■ TASK DIRECTIONS ■
Among the following entries, say how many lines contain the word "panel"; the answer is a number and nothing else.

————

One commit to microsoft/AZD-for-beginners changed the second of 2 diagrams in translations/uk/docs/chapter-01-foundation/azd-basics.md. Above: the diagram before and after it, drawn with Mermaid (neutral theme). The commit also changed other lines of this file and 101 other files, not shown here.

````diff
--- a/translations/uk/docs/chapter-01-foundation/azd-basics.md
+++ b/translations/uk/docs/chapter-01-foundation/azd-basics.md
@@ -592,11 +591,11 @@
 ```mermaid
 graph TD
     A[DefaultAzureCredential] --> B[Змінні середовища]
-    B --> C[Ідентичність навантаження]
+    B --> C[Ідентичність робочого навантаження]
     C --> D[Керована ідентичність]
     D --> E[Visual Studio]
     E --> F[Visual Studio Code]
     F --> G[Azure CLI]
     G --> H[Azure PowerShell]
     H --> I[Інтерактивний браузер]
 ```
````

————

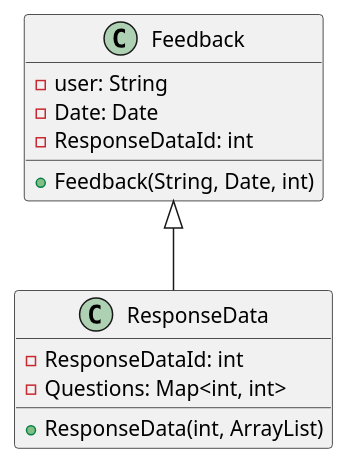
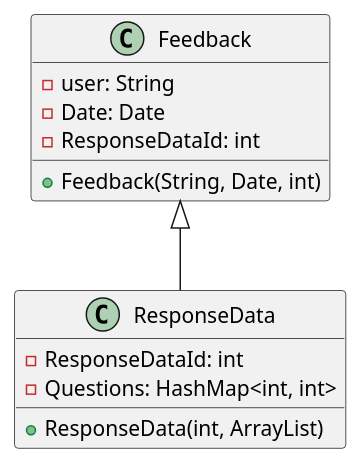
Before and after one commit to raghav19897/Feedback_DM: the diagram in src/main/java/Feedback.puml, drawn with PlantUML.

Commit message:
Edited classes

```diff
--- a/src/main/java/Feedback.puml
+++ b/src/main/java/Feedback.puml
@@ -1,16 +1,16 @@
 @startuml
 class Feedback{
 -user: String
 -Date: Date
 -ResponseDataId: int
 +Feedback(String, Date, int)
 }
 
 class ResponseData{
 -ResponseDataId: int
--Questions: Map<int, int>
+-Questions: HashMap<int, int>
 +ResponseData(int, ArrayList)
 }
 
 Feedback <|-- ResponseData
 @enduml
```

————

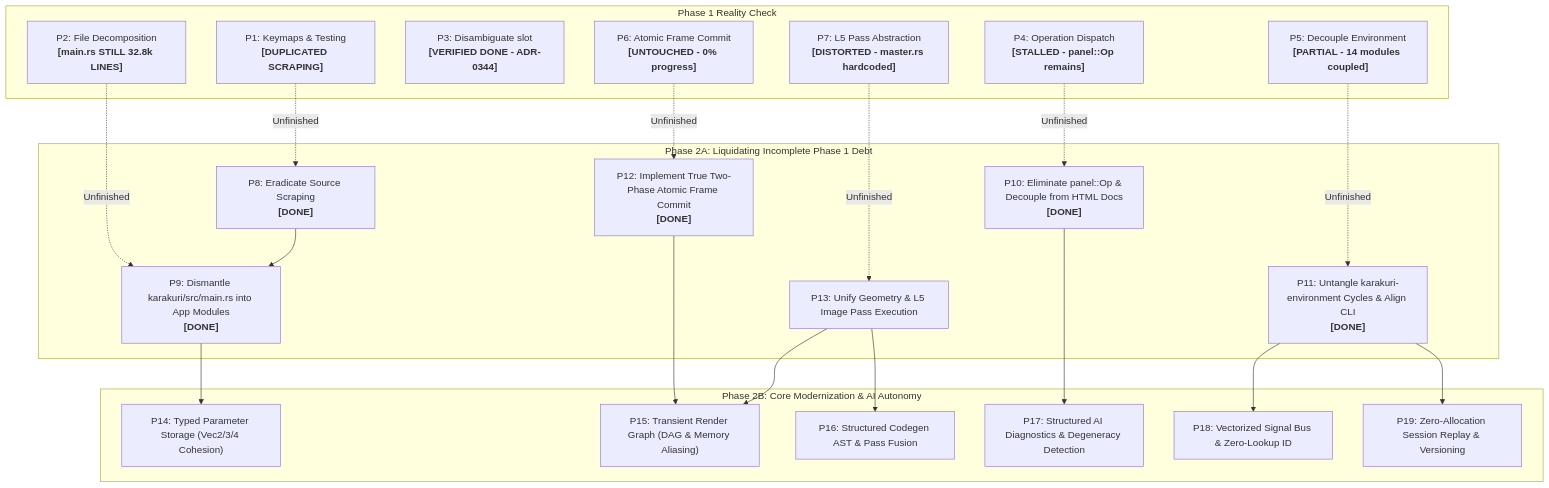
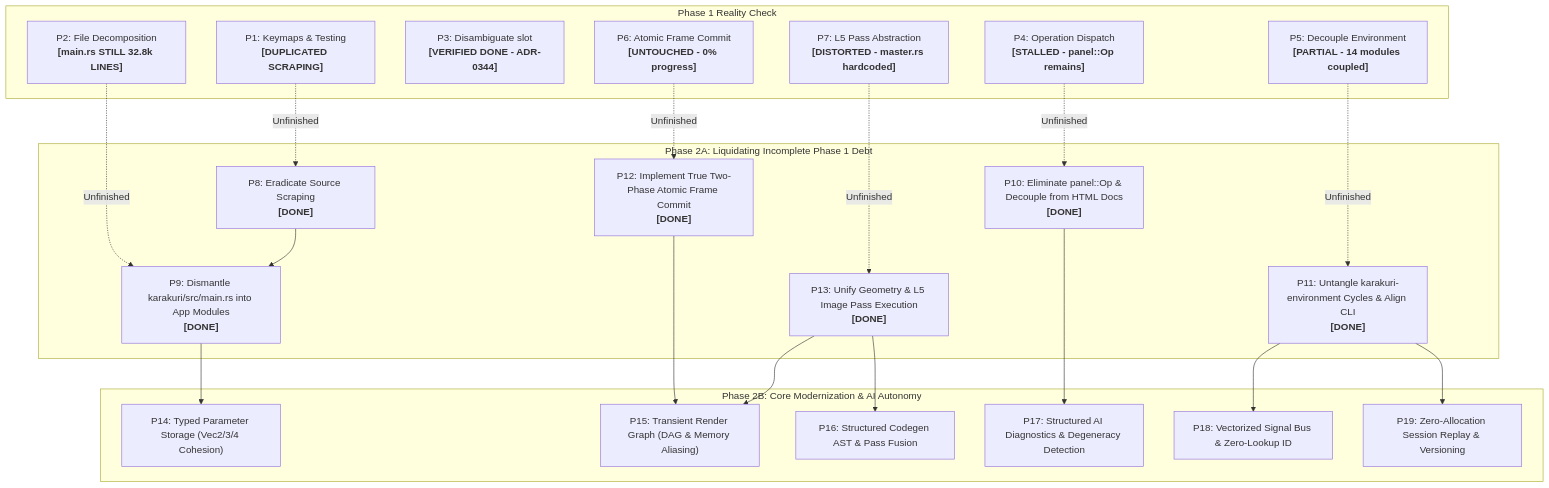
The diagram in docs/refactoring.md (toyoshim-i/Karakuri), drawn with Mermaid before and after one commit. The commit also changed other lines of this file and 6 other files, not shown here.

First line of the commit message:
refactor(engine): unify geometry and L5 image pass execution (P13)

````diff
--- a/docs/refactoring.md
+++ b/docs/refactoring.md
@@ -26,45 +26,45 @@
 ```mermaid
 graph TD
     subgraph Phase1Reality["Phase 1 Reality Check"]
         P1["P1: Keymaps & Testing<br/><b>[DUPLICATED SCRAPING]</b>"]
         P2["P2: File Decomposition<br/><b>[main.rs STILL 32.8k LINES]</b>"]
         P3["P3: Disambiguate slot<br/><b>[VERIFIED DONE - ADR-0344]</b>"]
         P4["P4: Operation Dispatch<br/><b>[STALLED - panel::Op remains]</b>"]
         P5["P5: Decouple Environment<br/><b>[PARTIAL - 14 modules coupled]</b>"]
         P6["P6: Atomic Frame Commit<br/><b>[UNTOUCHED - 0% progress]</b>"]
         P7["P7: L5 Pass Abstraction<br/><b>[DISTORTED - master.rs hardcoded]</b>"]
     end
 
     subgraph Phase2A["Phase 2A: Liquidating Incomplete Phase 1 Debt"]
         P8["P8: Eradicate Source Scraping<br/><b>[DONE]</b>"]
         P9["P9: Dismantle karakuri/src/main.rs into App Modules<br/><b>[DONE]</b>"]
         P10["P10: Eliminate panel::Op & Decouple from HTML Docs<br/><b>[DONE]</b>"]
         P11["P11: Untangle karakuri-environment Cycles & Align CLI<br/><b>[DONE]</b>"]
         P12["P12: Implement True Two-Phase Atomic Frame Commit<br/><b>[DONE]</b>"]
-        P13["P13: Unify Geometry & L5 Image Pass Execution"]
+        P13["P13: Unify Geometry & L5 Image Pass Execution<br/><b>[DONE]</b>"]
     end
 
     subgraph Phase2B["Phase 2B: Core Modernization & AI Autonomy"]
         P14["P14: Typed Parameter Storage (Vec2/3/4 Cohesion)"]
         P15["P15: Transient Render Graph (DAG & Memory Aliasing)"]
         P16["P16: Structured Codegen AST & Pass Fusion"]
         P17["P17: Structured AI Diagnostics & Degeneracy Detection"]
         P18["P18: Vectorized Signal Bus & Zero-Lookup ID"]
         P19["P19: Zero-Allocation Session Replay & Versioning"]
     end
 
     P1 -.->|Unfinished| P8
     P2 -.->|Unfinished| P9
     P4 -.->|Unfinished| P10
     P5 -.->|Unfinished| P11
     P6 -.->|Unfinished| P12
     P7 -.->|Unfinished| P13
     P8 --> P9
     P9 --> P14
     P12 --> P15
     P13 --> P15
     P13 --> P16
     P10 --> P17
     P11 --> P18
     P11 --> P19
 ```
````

————

■ COMPLETED EXERCISE ■
2